The cool, damp nights are having a negative impact on the tomato crop, so the quantities are dipping. If we get a warm spell, the quantities may come back up for a time. You may be getting a bit overwhelmed with the quantities of other veggies we have been getting and continue to get in good quantities. Below are a few ideas:
Eggplant - I never thought eggplant could be frozen until I was a member of Anchor Run. I think it was about my second year I decided to try and freeze baba ganoush and 3 months later I pulled it out of the freezer and - yippee it was delicious! I have done considerable research and read(but was skeptical) that you could grill slices of eggplant and then bag them up and freeze them and then remove what you want and have for sandwiches later in the year. I tried this too and found that it does work, but add some nice crispy lettuce to the sandwich for a textural difference. Also, freeze the grilled slices on a cookie sheet lined with parchment paper and when frozen, then place them in bags. This method ensures you will have individual slices when you want to get them out of the freezer. I have also often frozen batches of ratatouille and caponata.
Peppers - They can be mixed into veggie stews such as ratatouille or caponata, but if you don't have the time, just put them into freezer bags whole, or seeded and then you can use them in recipes like stews, chili, or caponata later in the year. They won't have any crunch left after they come out of the freezer, but the taste will still be delicious.

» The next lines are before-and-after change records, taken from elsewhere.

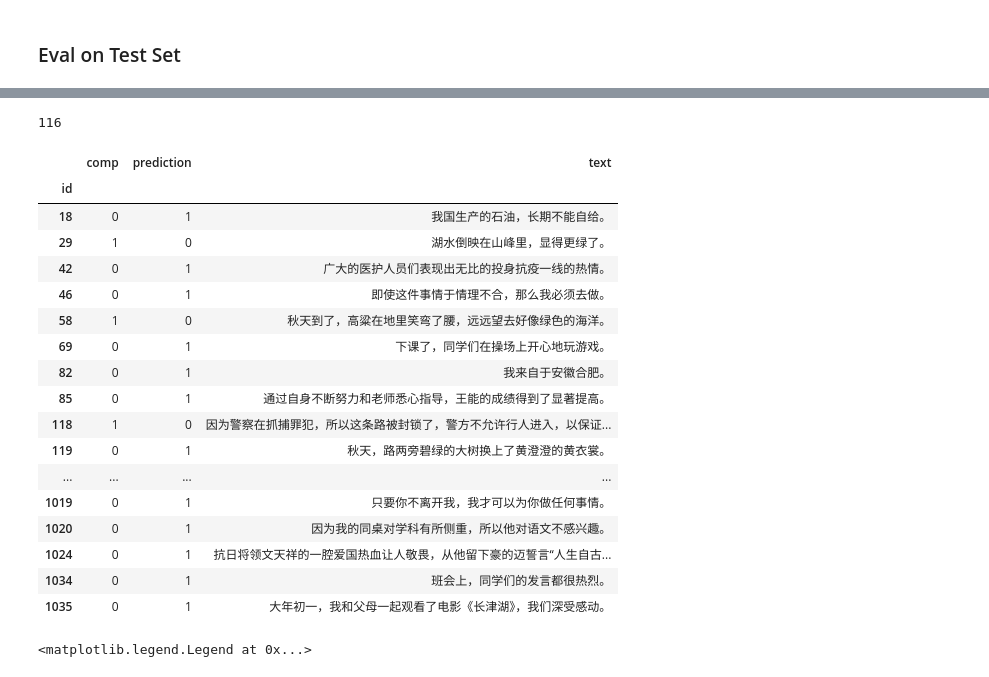
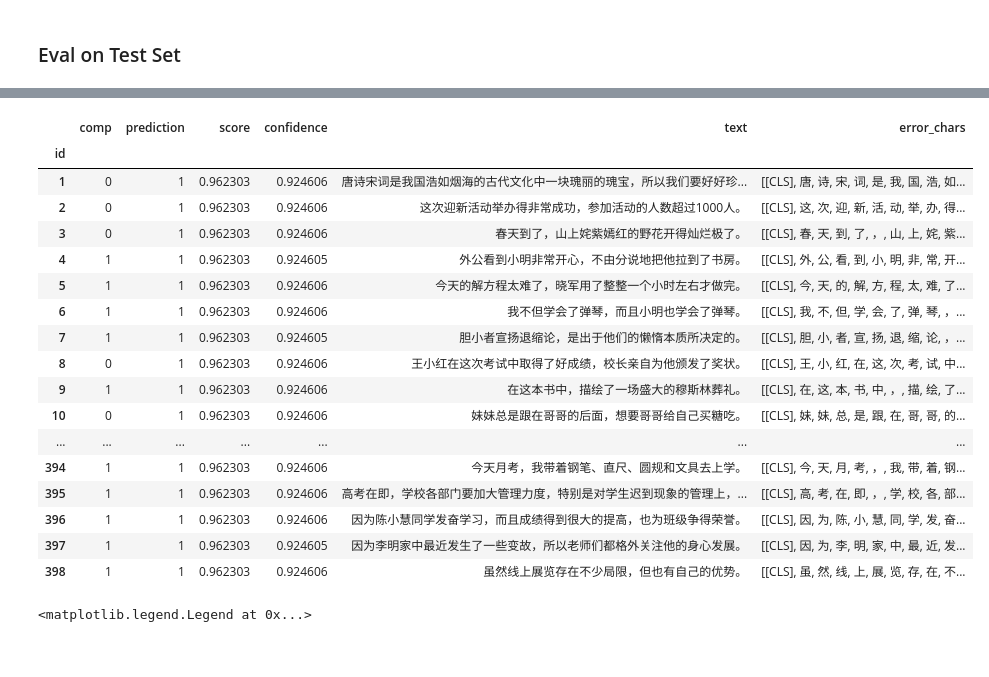
Before and after one commit to holajoa/chinese-grammar-error-detection, a Jupyter notebook: notebooks/predict.ipynb, the cells around one changed output, grey strips where cells are left out. Saved outputs shown, nothing was run; the diff lists cells and outputs as text; code cells hidden in the pictures.

```diff
--- a/notebooks/predict.ipynb
+++ b/notebooks/predict.ipynb
@@ -236,36 +276,25 @@ with pd.option_context('display.max_rows', None, 'display.max_columns', None):
-# %%
-data = test_df.copy(deep=True)
-data['comp'] = pd.read_csv('../submissions/submission-v3-0.75624.csv', delimiter='\t').set_index('id').label
-data['prediction'] = prediction
-# pred_df = pd.read_csv('../submissions-aug/submission.csv', delimiter='\t')
-# pred_df['id'] = range(1, 1+len(pred_df))
-# pred_df.set_index('id', inplace=True)
-# data['prediction'] = pred_df.label
-
-data = data[['comp', 'prediction', 'text']]
-print(len(data[data.comp != data.prediction]))
-with pd.option_context('display.max_rows', None, 'display.max_columns', None):
-    display(data[data.comp != data.prediction])
-# %% [output]
-116
-|  | comp | prediction | text |
-| id |  |  |  |
-| 18 | 0 | 1 | 我国生产的石油，长期不能自给。 |
-| 29 | 1 | 0 | 湖水倒映在山峰里，显得更绿了。 |
-| 42 | 0 | 1 | 广大的医护人员们表现出无比的投身抗疫一线的热情。 |
-| 46 | 0 | 1 | 即使这件事情于情理不合，那么我必须去做。 |
-| 58 | 1 | 0 | 秋天到了，高粱在地里笑弯了腰，远远望去好像绿色的海洋。 |
-| 69 | 0 | 1 | 下课了，同学们在操场上开心地玩游戏。 |
-| 82 | 0 | 1 | 我来自于安徽合肥。 |
-| 85 | 0 | 1 | 通过自身不断努力和老师悉心指导，王能的成绩得到了显著提高。 |
-| 118 | 1 | 0 | 因为警察在抓捕罪犯，所以这条路被封锁了，警方不允许行人进入，以保证... |
-| 119 | 0 | 1 | 秋天，路两旁碧绿的大树换上了黄澄澄的黄衣裳。 |
-| ... | ... | ... | ... |
-| 1019 | 0 | 1 | 只要你不离开我，我才可以为你做任何事情。 |
-| 1020 | 0 | 1 | 因为我的同桌对学科有所侧重，所以他对语文不感兴趣。 |
-| 1024 | 0 | 1 | 抗日将领文天祥的一腔爱国热血让人敬畏，从他留下豪的迈誓言“人生自古... |
-| 1034 | 0 | 1 | 班会上，同学们的发言都很热烈。 |
-| 1035 | 0 | 1 | 大年初一，我和父母一起观看了电影《长津湖》，我们深受感动。 |
+# %%
+with pd.option_context('display.max_rows', None, 'display.max_columns', None):
+    display(test_data)
+# %% [output]
+|  | comp | prediction | score | confidence | text | error_chars |
+| id |  |  |  |  |  |  |
+| 1 | 0 | 1 | 0.962303 | 0.924606 | 唐诗宋词是我国浩如烟海的古代文化中一块瑰丽的瑰宝，所以我们要好好珍... | [[CLS], 唐, 诗, 宋, 词, 是, 我, 国, 浩, 如... |
+| 2 | 0 | 1 | 0.962303 | 0.924606 | 这次迎新活动举办得非常成功，参加活动的人数超过1000人。 | [[CLS], 这, 次, 迎, 新, 活, 动, 举, 办, 得... |
+| 3 | 0 | 1 | 0.962303 | 0.924606 | 春天到了，山上姹紫嫣红的野花开得灿烂极了。 | [[CLS], 春, 天, 到, 了, ，, 山, 上, 姹, 紫... |
+| 4 | 1 | 1 | 0.962303 | 0.924605 | 外公看到小明非常开心，不由分说地把他拉到了书房。 | [[CLS], 外, 公, 看, 到, 小, 明, 非, 常, 开... |
+| 5 | 1 | 1 | 0.962303 | 0.924606 | 今天的解方程太难了，晓军用了整整一个小时左右才做完。 | [[CLS], 今, 天, 的, 解, 方, 程, 太, 难, 了... |
+| 6 | 1 | 1 | 0.962303 | 0.924606 | 我不但学会了弹琴，而且小明也学会了弹琴。 | [[CLS], 我, 不, 但, 学, 会, 了, 弹, 琴, ，... |
+| 7 | 1 | 1 | 0.962303 | 0.924605 | 胆小者宣扬退缩论，是出于他们的懒惰本质所决定的。 | [[CLS], 胆, 小, 者, 宣, 扬, 退, 缩, 论, ，... |
+| 8 | 0 | 1 | 0.962303 | 0.924606 | 王小红在这次考试中取得了好成绩，校长亲自为他颁发了奖状。 | [[CLS], 王, 小, 红, 在, 这, 次, 考, 试, 中... |
+| 9 | 1 | 1 | 0.962303 | 0.924606 | 在这本书中，描绘了一场盛大的穆斯林葬礼。 | [[CLS], 在, 这, 本, 书, 中, ，, 描, 绘, 了... |
+| 10 | 0 | 1 | 0.962303 | 0.924606 | 妹妹总是跟在哥哥的后面，想要哥哥给自己买糖吃。 | [[CLS], 妹, 妹, 总, 是, 跟, 在, 哥, 哥, 的... |
+| ... | ... | ... | ... | ... | ... | ... |
+| 394 | 1 | 1 | 0.962303 | 0.924606 | 今天月考，我带着钢笔、直尺、圆规和文具去上学。 | [[CLS], 今, 天, 月, 考, ，, 我, 带, 着, 钢... |
+| 395 | 1 | 1 | 0.962303 | 0.924606 | 高考在即，学校各部门要加大管理力度，特别是对学生迟到现象的管理上，... | [[CLS], 高, 考, 在, 即, ，, 学, 校, 各, 部... |
+| 396 | 1 | 1 | 0.962303 | 0.924606 | 因为陈小慧同学发奋学习，而且成绩得到很大的提高，也为班级争得荣誉。 | [[CLS], 因, 为, 陈, 小, 慧, 同, 学, 发, 奋... |
+| 397 | 1 | 1 | 0.962303 | 0.924605 | 因为李明家中最近发生了一些变故，所以老师们都格外关注他的身心发展。 | [[CLS], 因, 为, 李, 明, 家, 中, 最, 近, 发... |
+| 398 | 1 | 1 | 0.962303 | 0.924606 | 虽然线上展览存在不少局限，但也有自己的优势。 | [[CLS], 虽, 然, 线, 上, 展, 览, 存, 在, 不... |
 # %%
 data.confidence.hist()
 plt.vlines(x=data.confidence.mean(), ymin=0, ymax=350, colors='red', label='Avg Confidence')
```
Also changed, not shown: parts of 12 cells of this notebook, 41 other files.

Edamame - I have said this before, but the easiest way to freeze for later is to cook them in their pods, shock in ice water and drain well, then place on cookie sheets to freeze. Once frozen, they can be placed into bags and then all through the year you will have a healthy delicious snack. Just defrost them and use as is or take out of the pods and use in recipes. I usually try to take some out of their pods before I freeze them for easier use during the year. While watching TV I sit and take them out of the pods; then during the year when a recipe calls for lima beans, I use edamame instead.
Green and yellow wax beans - We grow our own beans too, so you can imagine how many beans we have! We give some to family and friends and cook them up 2-3 times per week. We make them into salads, which I then enjoy for lunches - sometimes as is, or with some leftover chicken or fish added. We stir fry them, or steam them and eat them right away. And, I blanch and freeze them using the same technique as the edamame. Once frozen and in bags, I can get them out and add to lots of things during the winter months. It is always rewarding to dig frozen produce from the farm out of the freezer in the cold, winter days - it makes you know that summer will return again!